"As ever, Hall is in colorful command of his South Florida setting… Compared to other mystery writers, he plays things refreshingly low key, but he's always in control, thriving on the setup as much as the payoff …with its nicely observed characters and lively dialogue—and terrific sex scenes—it keeps readers turning the pages." —Kirkus
“Hall is one of those rare thriller writers who can build character as he ratchets tension, who can do no-holds-barred action scenes with panache and, in the midst of bedlam, never lose sight of nuance. All those skills are on display here, as Hall assembles a full-bodied supporting cast whose stories hold our interest as much as Thorn’s attempt to save his son without helping to bring about a South Florida version of Chernobyl. A fine thriller on every level.” —Booklist on Going Dark
“Superlative….Hall steadily ratchets the suspense while seamlessly combining elements of Florida's natural history with elements of the state's early development and overdevelopment.” —Publishers Weekly (starred) on Silencer
“A damn good mystery.” —Booklist on Dead Last

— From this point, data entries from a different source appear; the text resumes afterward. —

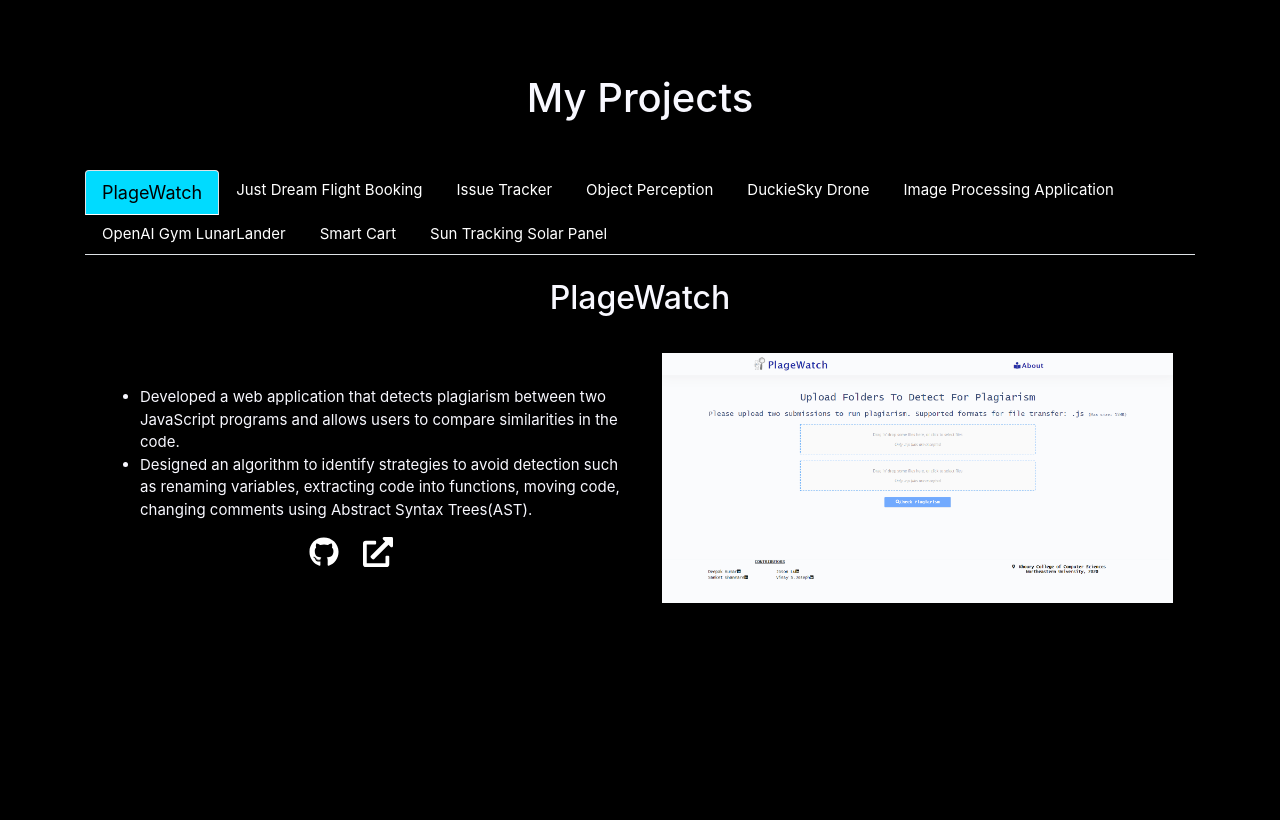
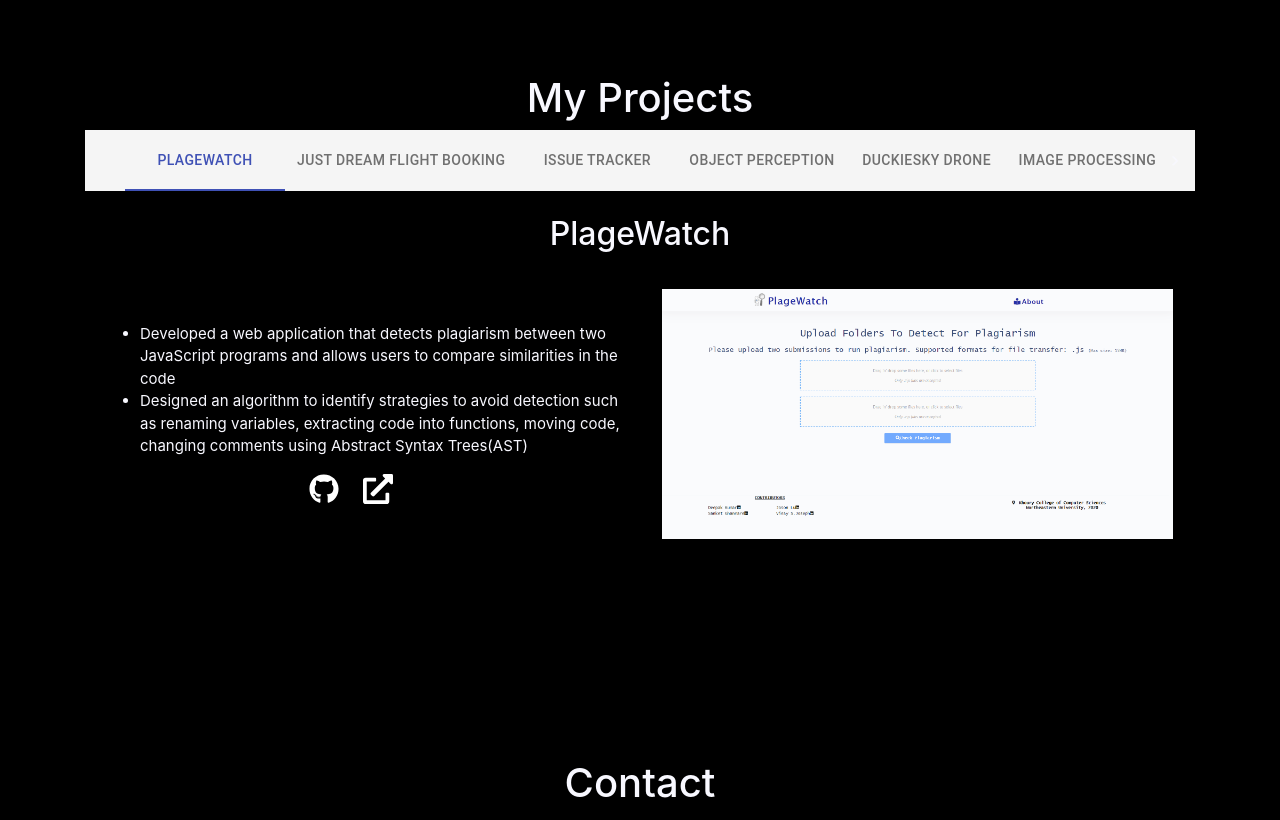
Before and after one commit to vinay-sj/Portfolio, a React (Create React App) app: page / in a window 1280 px wide. Shown: the part 2280-3100 px from the top of the page. Built offline with nearby package versions, Linux system fonts and the light colour scheme.

Commit message:
added material tab to project page

```diff
--- /dev/null
+++ b/src/Components/ImageLoader.js
@@ -0,0 +1,22 @@
+import flightbooking from '../files/flightbooking.png';
+import issuetracker from '../files/issuetracker.png';
+import objectperception from '../files/objectperception.jpg';
+import duckiedrone from '../files/duckiedrone.png';
+import imageprocess from '../files/imageprocess.jpg';
+import lunarlander from '../files/lunarlander.png';
+import smartcart from '../files/smartcart.jpeg';
+import suntracking from '../files/suntracking.png';
+import plagewatch from '../files/plagewatch.png';
+
+const GetImage ={
+    flightbooking:flightbooking,
+    issuetracker:issuetracker,
+    objectperception:objectperception,
+    duckiedrone:duckiedrone,
+    imageprocess:imageprocess,
+    lunarlander:lunarlander,
+    smartcart:smartcart,
+    suntracking:suntracking,
+    plagewatch:plagewatch
+}
+export {GetImage};
--- a/src/Components/Projects.js
+++ b/src/Components/Projects.js
@@ -1,18 +1,22 @@
 import React from 'react';
-import {Tab, Tabs, Container, Col, Row} from "react-bootstrap";
-import flightbooking from '../files/flightbooking.png';
-import issuetracker from '../files/issuetracker.png';
-import objectperception from '../files/objectperception.jpg';
-import duckiedrone from '../files/duckiedrone.png';
-import imageprocess from '../files/imageprocess.jpg';
-import lunarlander from '../files/lunarlander.png';
-import smartcart from '../files/smartcart.jpeg';
-import suntracking from '../files/suntracking.png';
-import plagewatch from '../files/plagewatch.png';
+import {
+    // Tab, Tabs,
+    Container, Col, Row
+} from "react-bootstrap";
+
 import './../css/Project.css'
 import {FontAwesomeIcon} from "@fortawesome/react-fontawesome";
 import {faGithub} from "@fortawesome/free-brands-svg-icons";
 import {faExternalLinkAlt} from "@fortawesome/free-solid-svg-icons";
+import PropTypes from 'prop-types';
+import Tabs from '@material-ui/core/Tabs';
+import Tab from '@material-ui/core/Tab';
+import Typography from '@material-ui/core/Typography';
+import Box from '@material-ui/core/Box';
+import AppBar from '@material-ui/core/AppBar';
+
+import json from "../files/json/projects.json"
+import {GetImage} from "./ImageLoader"
 
 function content(name, img, githubLink, extLink, detailList, dir) {
     const details = (detailList) => {
@@ -67,7 +71,8 @@ function content(name, img, githubLink, extLink, detailList, dir) {
                         {linksinpage(githubLink, faGithub)}
                         {linksinpage(extLink, faExternalLinkAlt)}
                     </Col>
-          <Col lg={6} className='order-1 order-md-1 order-lg-2 order-xl-2 my-auto'><img className='project-img'
+                    <Col lg={6} className='order-1 order-md-1 order-lg-2 order-xl-2 my-auto'><img
+                        className='project-img'
                         src={img} alt=''/></Col>
                 </>
             )
@@ -83,60 +88,83 @@ function content(name, img, githubLink, extLink, detailList, dir) {
     )
 }
 
+function TabPanel(props) {
+    const {children, value, index, ...other} = props;
+
+    return (
+        <div
+            role="projectpanel"
+            hidden={value !== index}
+            id={`project-panel-${index}`}
+            aria-labelledby={`project-panel-${index}`}
+            {...other}
+        >
+            {children}
+        </div>
+    );
+}
+
+
 class Projects extends React.Component {
+    constructor(props) {
+        super(props);
+        this.state = {
+            tabValue: 0,
+            projects: JSON.parse(JSON.stringify(json)),
+            projectKeys: [],
+        }
+        this.handleChange = this.handleChange.bind(this);
+    }
+
+    componentDidMount() {
+        const {projects} = this.state;
+        this.setState({projectKeys: Object.keys(projects)});
+    }
+
+    handleChange = (event, newValue) => {
+        this.setState({tabValue: newValue});
+    };
+    a11yProps = (index) => {
+        return {
+            id: `simple-tab-${index}`,
+            'aria-controls': `simple-tabpanel-${index}`,
+        };
+    }
+    getProjectTabs = () => {
+        const {projectKeys} = this.state;
+        return projectKeys.map((projectKey, id) => <Tab key={id} label={projectKey} {...this.a11yProps(id)} />)
+    }
+    getProjectContent = () => {
+        const {tabValue, projects, projectKeys} = this.state;
+        return projectKeys.map((projectKey, id) => {
+            const projectData = projects[projectKey];
+
+            return <TabPanel key={id} value={tabValue} index={id}>
+                {content(projectData.name, GetImage[projectData.image], projectData.githubLink, projectData.websiteLink,
+                    projectData.body, projectData.imagePosition)}
+            </TabPanel>
+        })
+    }
+
     render() {
+        const {tabValue} = this.state;
         return (
             <div className='spacing container' id='projects'>
                 <h1>My Projects</h1>
-
-        <Tabs defaultActiveKey="fse" id="project-tab" className='mt-5'>
-          <Tab tabClassName='link-color' eventKey="fse" title="PlageWatch">
-            {content('PlageWatch', plagewatch, 'https://github.com/vinay-sj/PlageWatch', 'http://plagewatch.netlify.app',
-              ['Developed a web application that detects plagiarism between two JavaScript programs and allows users to compare similarities in the code.',
-                'Designed an algorithm to identify strategies to avoid detection such as renaming variables, extracting code into functions, moving code, changing comments using Abstract Syntax Trees(AST).'], 'right')}
-          </Tab>
-          <Tab tabClassName='link-color' eventKey="webdevproject" title="Just Dream Flight Booking">
-            {content('Just Dream Flight Booking', flightbooking, 'https://github.com/vinay-sj/Flight-Booking-UI', 'https://avengers-flightbooking-ui.herokuapp.com/',
-              ['Created a Single Page Web Application using the MERN stack that provides a platform to book flight tickets and implemented all the CRUD operations on bookings and passenger details',
-                'Developed backend Rest APIs and MongoDB to store and manipulate flight and passenger details',
-                'Handled authentication of users using Google Sign-In for Websites, managed user sessions'], 'left')}
-          </Tab>
-          <Tab tabClassName='link-color' eventKey="webdev" title="Issue Tracker">
-            {content('Issue Tracker', issuetracker, 'https://github.com/vinay-sj/Issue-Tracker', 'https://tracker-ui-vinay-sj.herokuapp.com/',
-              ['Developed a Full-stack web application using the MERN stack that can be used to track issue lifecycle.',
-                'Implemented authentication of users using Google Sign-In for Websites, managed different user profiles and developed backend APIs using GraphQL and MongoDB.',
-                'Provided the user options to add, update, delete and view issues and track the status and effort of the issues.'], 'right')}
-          </Tab>
-          <Tab tabClassName='link-color' eventKey="roboticsvision" title="Object Perception">
-            {content('Object Perception', objectperception, 'https://github.com/vinay-sj/Object-Perception', '',
-              ['Tracked an object in a video using feature matching in real-time using OpenCV and determine its 3D position and orientation using quaternion',
-                'Compared calculated pose to ground truth using ROS package AR Track Alvar by tracking an AR tag affixed on object'], 'left')}
-          </Tab>
-          <Tab tabClassName='link-color' eventKey="robotics" title="DuckieSky Drone">
-            {content('DuckieSky Drone', duckiedrone, 'https://github.com/vinay-sj/DuckieSky-Drone', '',
-              ['Built an autonomous Raspberry Pi drone using the Duckie Drone kit that can take-off, hover, and fly in various trajectories.',
-                'Tuned the Planar, Altitude, and Position controllers using PIDs to control the velocity, altitude, and position, respectively, using ROS.'], 'right')}
-          </Tab>
-          <Tab tabClassName='link-color' eventKey="pdp" title="Image Processing Application">
-            {content('Image Processing Application', imageprocess, 'https://github.com/vinay-sj/Image-Processor', '',
-              ['Constructed an Image processing application in Java that performs Image Generation and Color Transformation operations using MVC architecture and design patterns',
-                'Designed a UI using Java Swing that displays image and supports all functionalities and a command-line interface that can batch process multiple images'], 'left')}
-          </Tab>
-          <Tab tabClassName='link-color' eventKey="fai" title="OpenAI Gym LunarLander">
-            {content('OpenAI Gym LunarLander using Reinforcement Learning', lunarlander, 'https://github.com/vinay-sj/Lunar-Lander', '',
-              ['Devised an agent in Python to solve the OpenAI Gym LunarLander game by implementing Q-Learning and Approximate Q-Learning algorithms', 'Trained a Neural Network with two hidden layers using TensorFlow and solved LunarLander game using Policy Gradient algorithm',
-                'Analyzed and documented agent’s performance by varying hyperparameters Alpha and Epsilon'], 'right')}
-          </Tab>
-          <Tab tabClassName='link-color' eventKey="finalproject" title="Smart Cart">
-            {content('Smart Shopping Cart', smartcart, '', '', ['Assembled a shopping cart that follows the customer with an LPC2148 microcontroller integrated with an LCD, ZIGBEE transmitter, RFID reader, and a camera',
-              'Computed the position of the customer by the means of MATLAB based image processing.',
-              'Created a centralized automated billing system using Java to scan items in the cart and to automatically generate the bill.'], 'left')}
-          </Tab>
-          <Tab tabClassName='link-color' eventKey="miniproject" title="Sun Tracking Solar Panel">
-            {content('Sun Tracking Solar Panel', suntracking, '', '',
-              ['Built a solar panel that turns automatically towards the sun depending on the intensity of sunlight using a PIC16f883A.'], 'right')}
-          </Tab>
+                <AppBar position="static" color="default">
+                    <Tabs
+                        value={tabValue}
+                        onChange={this.handleChange}
+                        variant="scrollable"
+                        scrollButtons="on"
+                        indicatorColor="primary"
+                        textColor="primary"
+                        aria-label="scrollable force tabs example"
+                    >
+                        {this.getProjectTabs()}
                     </Tabs>
+                </AppBar>
+                {this.getProjectContent()}
             </div>
         );
     }
--- /dev/null
+++ b/src/files/json/projects.json
@@ -0,0 +1,104 @@
+{
+  "PlageWatch": {
+    "name": "PlageWatch",
+    "image": "plagewatch",
+    "githubLink": "https://github.com/vinay-sj/PlageWatch",
+    "websiteLink": "http://plagewatch.netlify.app",
+    "body": [
+      "Developed a web application that detects plagiarism between two JavaScript programs and allows users to compare similarities in the code",
+      "Designed an algorithm to identify strategies to avoid detection such as renaming variables, extracting code into functions, moving code, changing comments using Abstract Syntax Trees(AST)"
+    ],
+    "imagePosition": "right"
+  },
+  "Just Dream Flight Booking": {
+    "name": "Just Dream Flight Booking",
+    "image": "flightbooking",
+    "githubLink": "https://github.com/vinay-sj/Flight-Booking-UI",
+    "websiteLink": "https://avengers-flightbooking-ui.herokuapp.com",
+    "body": [
+      "Created a Single Page Web Application using the MERN stack that provides a platform to book flight tickets and implemented all the CRUD operations on bookings and passenger details",
+      "Developed backend Rest APIs and MongoDB to store and manipulate flight and passenger details",
+      "Handled authentication of users using Google Sign-In for Websites, managed user sessions"
+    ],
+    "imagePosition": "left"
+  },
+  "Issue Tracker": {
+    "name": "Issue Tracker",
+    "image": "issuetracker",
+    "githubLink": "https://github.com/vinay-sj/Issue-Tracker",
+    "websiteLink": "https://tracker-ui-vinay-sj.herokuapp.com",
+    "body": [
+      "Developed a Full-stack web application using the MERN stack that can be used to track issue lifecycle",
+      "Implemented authentication of users using Google Sign-In for Websites, managed different user profiles and developed backend APIs using GraphQL and MongoDB",
+      "Provided the user options to add, update, delete and view issues and track the status and effort of the issues"
+    ],
+    "imagePosition": "right"
+  },
+  "Object Perception": {
+    "name": "Object Perception",
+    "image": "objectperception",
+    "githubLink": "https://github.com/vinay-sj/Object-Perception",
+    "websiteLink": "",
+    "body": [
+      "Tracked an object in a video using feature matching in real-time using OpenCV and determine its 3D position and orientation using quaternion",
+      "Compared calculated pose to ground truth using ROS package AR Track Alvar by tracking an AR tag affixed on object"
+    ],
+    "imagePosition": "left"
+  },
+  "DuckieSky Drone": {
+    "name": "DuckieSky Drone",
+    "image": "duckiedrone",
+    "githubLink": "https://github.com/vinay-sj/DuckieSky-Drone",
+    "websiteLink": "",
+    "body": [
+      "Built an autonomous Raspberry Pi drone using the Duckie Drone kit that can take-off, hover, and fly in various trajectories",
+      "Tuned the Planar, Altitude, and Position controllers using PIDs to control the velocity, altitude, and position, respectively, using ROS"
+    ],
+    "imagePosition": "right"
+  },
+  "Image Processing Application": {
+    "name": "Image Processing Application",
+    "image": "imageprocess",
+    "githubLink": "https://github.com/vinay-sj/Image-Processor",
+    "websiteLink": "",
+    "body": [
+      "Constructed an Image processing application in Java that performs Image Generation and Color Transformation operations using MVC architecture and design patterns",
+      "Designed a UI using Java Swing that displays image and supports all functionalities and a command-line interface that can batch process multiple images"
+    ],
+    "imagePosition": "left"
+  },
+  "OpenAI Gym LunarLander using Reinforcement Learning": {
+    "name": "OpenAI Gym LunarLander using Reinforcement Learning",
+    "image": "lunarlander",
+    "githubLink": "https://github.com/vinay-sj/Lunar-Lander",
+    "websiteLink": "",
+    "body": [
+      "Devised an agent in Python to solve the OpenAI Gym LunarLander game by implementing Q-Learning and Approximate Q-Learning algorithms",
+      "Trained a Neural Network with two hidden layers using TensorFlow and solved LunarLander game using Policy Gradient algorithm",
+      "Analyzed and documented agent’s performance by varying hyperparameters Alpha and Epsilon"
+    ],
+    "imagePosition": "right"
+  },
+  "Smart Shopping Cart": {
+    "name": "Smart Shopping Cart",
+    "image": "smartcart",
+    "githubLink": "",
+    "websiteLink": "",
+    "body": [
+      "Assembled a shopping cart that follows the customer with an LPC2148 microcontroller integrated with an LCD, ZIGBEE transmitter, RFID reader, and a camera",
+      "Computed the position of the customer by the means of MATLAB based image processing",
+      "Created a centralized automated billing system using Java to scan items in the cart and to automatically generate the bill"
+    ],
+    "imagePosition": "left"
+  },
+  "Sun Tracking Solar Panel": {
+    "name": "Sun Tracking Solar Panel",
+    "image": "suntracking",
+    "githubLink": "",
+    "websiteLink": "",
+    "body": [
+      "Built a solar panel that turns automatically towards the sun depending on the intensity of sunlight using a PIC16f883A"
+    ],
+    "imagePosition": "right"
+  }
+}
```
Lines whose indentation alone changed are shown as unchanged.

“Hall's ability to evoke the deep, primeval essence of the Bay and Glades—the water, air, wildlife, feral excitement—are unmatched, and the life and death struggle that ensues is heightened and set apart by a heavy ambivalence…With his unerring sense of place, and a frighteningly sure grasp of the dark side, nobody cooks it up like Hall.” —Miami Herald